Other wildlife of note - goats of course. There were lots of those (more on goats later). But the waterfowl was pretty outstanding too. Every dawn like clockwork the seagulls would fly over on there way to the salmon creeks at the head of the bay to scavenge dead salmon (top photo). We also had a surprising amount of Canadian geese flying overhead. They are not supposed to be native to Kodiak. Patrick

Tuesday, September 02, 2008

Thoughts of the Day


Still so much talk about Palin.

I appreciated Barack Obama's response to Bristol's pregnancy. He said to keep family out of politics--he did not criticize or question the Palin family---in fact he noted that he was born to an 18 year old mother. Makes me like the Obama campaign that much more.

I must say, I really enjoy the thoughts and ideas surrounding the political race-as it brings out so many different viewpoints which I never could've imagined. Today on the hour long Alaskan call in show, there were many people full of insight and it is fun to sit back and listen to the narrative. No clear right or wrong answers, but lots of varying perspectives.

(....That said, it does freak me out to think that America could become pro-life and creationism could be taught in the schools....which is why Obama will be getting my vote in November, barring any unforseen circumstances)

ON NORA'S SPEECH (& Nora phrase of the month...for you, Peter!) :)

As my friends and family know, Nora's speech delay has been a source of discussion and effort in our family for over a year. This summer she has really started to pick up steam with her vocabulary. Friends who haven't seen her in a few weeks remark, "wow-she is really speaking up a storm." The focus of her speech therapy now is annunciation, as she is able to say 3-4 word sentences. Now we just work on the sound quality of her words. She makes me so proud when she says phrases like, "thank you mommy" or "I want more milk please" Tonight when Casey was over, I saw her do the cutest imitation of Casey's words-Casey and I got a laugh out of it. Nora would repeat whatever Casey said or did. I also sense that her frusturation with the world is lessening somewhat, as we are finally able to understand what she needs. Her sense of humor is coming out more.

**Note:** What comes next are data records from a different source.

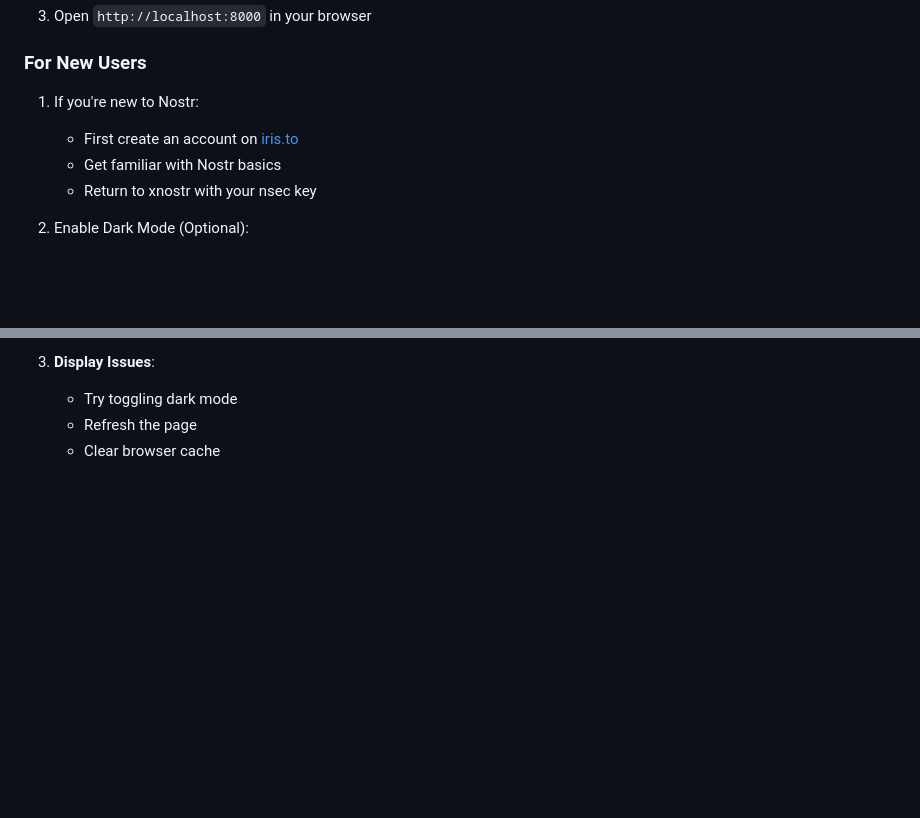
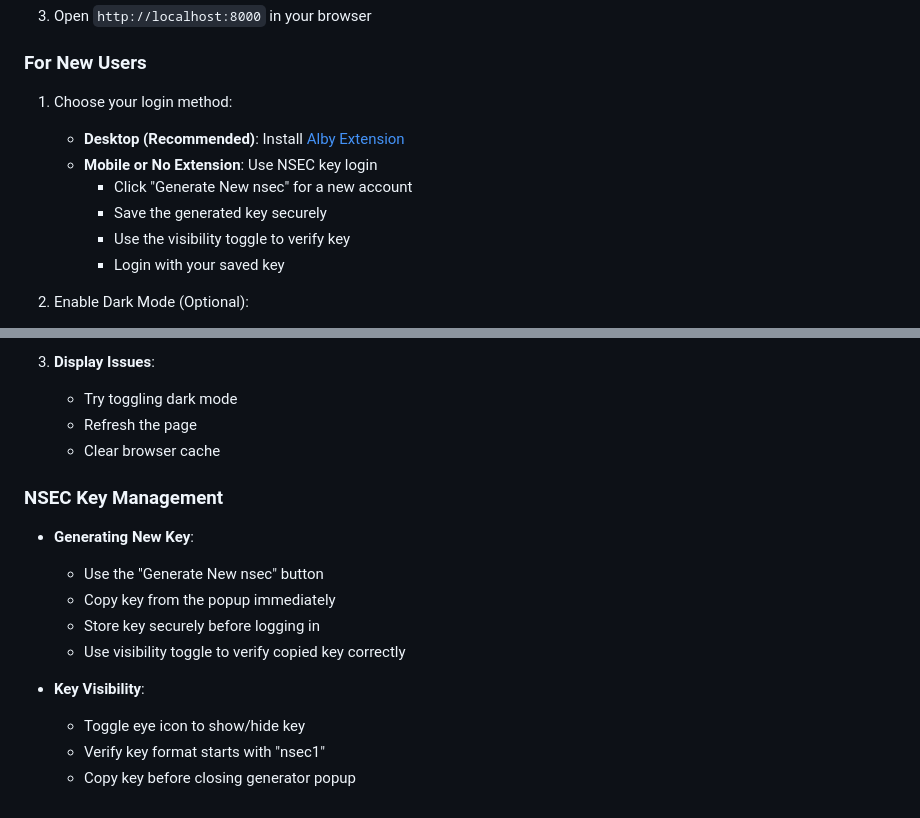
Before and after one commit to Mnpezz/xnostr, a Markdown page: README.md, 2 parts joined by grey strips. Drawn GitHub-style; blank space fills up the shorter version.

Commit message:
generate new nsec

```diff
--- a/README.md
+++ b/README.md
@@ -85,10 +85,13 @@ Live at https://mnpezz.github.io/xnostr/
 3. Open `http://localhost:8000` in your browser
 
 ### For New Users
-1. If you're new to Nostr:
-   - First create an account on [iris.to](https://iris.to)
-   - Get familiar with Nostr basics
-   - Return to xnostr with your nsec key
+1. Choose your login method:
+   - **Desktop (Recommended)**: Install [Alby Extension](https://getalby.com)
+   - **Mobile or No Extension**: Use NSEC key login
+     - Click "Generate New nsec" for a new account
+     - Save the generated key securely
+     - Use the visibility toggle to verify key
+     - Login with your saved key
 
 2. Enable Dark Mode (Optional):
    - Click the Settings tab
@@ -230,3 +233,15 @@ Common issues and solutions:
    - Try toggling dark mode
    - Refresh the page
    - Clear browser cache
+
+### NSEC Key Management
+- **Generating New Key**:
+  - Use the "Generate New nsec" button
+  - Copy key from the popup immediately
+  - Store key securely before logging in
+  - Use visibility toggle to verify copied key correctly
+
+- **Key Visibility**:
+  - Toggle eye icon to show/hide key
+  - Verify key format starts with "nsec1"
+  - Copy key before closing generator popup
```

For example, the other day in the kitchen I was preparing breakfast and Stuey kept coming over and crying as he held on to my leg. There was nothing more I could do for him until breakfast was made-as I knew he was hungry. I said under my breath, "Stuey, give mommy a minute here...i"m doing the best I can do. I'm making you and Nora pancakes. When I get some on the griddle, I can pick you up."
Stuey persisted and kept crying and pulling at my leg.

Nora looked at me with a twinkle in her eye. She was sitting there watching the whole thing. She said with a smile, "Off, doggie!"
Too funny! She knows that what I say if the dogs are bothering me in the kitchen! Patrick and I got a kick out of that.

I would say her phrase of the month is "thank you mommy." If I say, "Nora, lets find your boots and jacket so we can go out the door" she responds with "Oh Thank you, mommy". So cute. I love thank you phrases.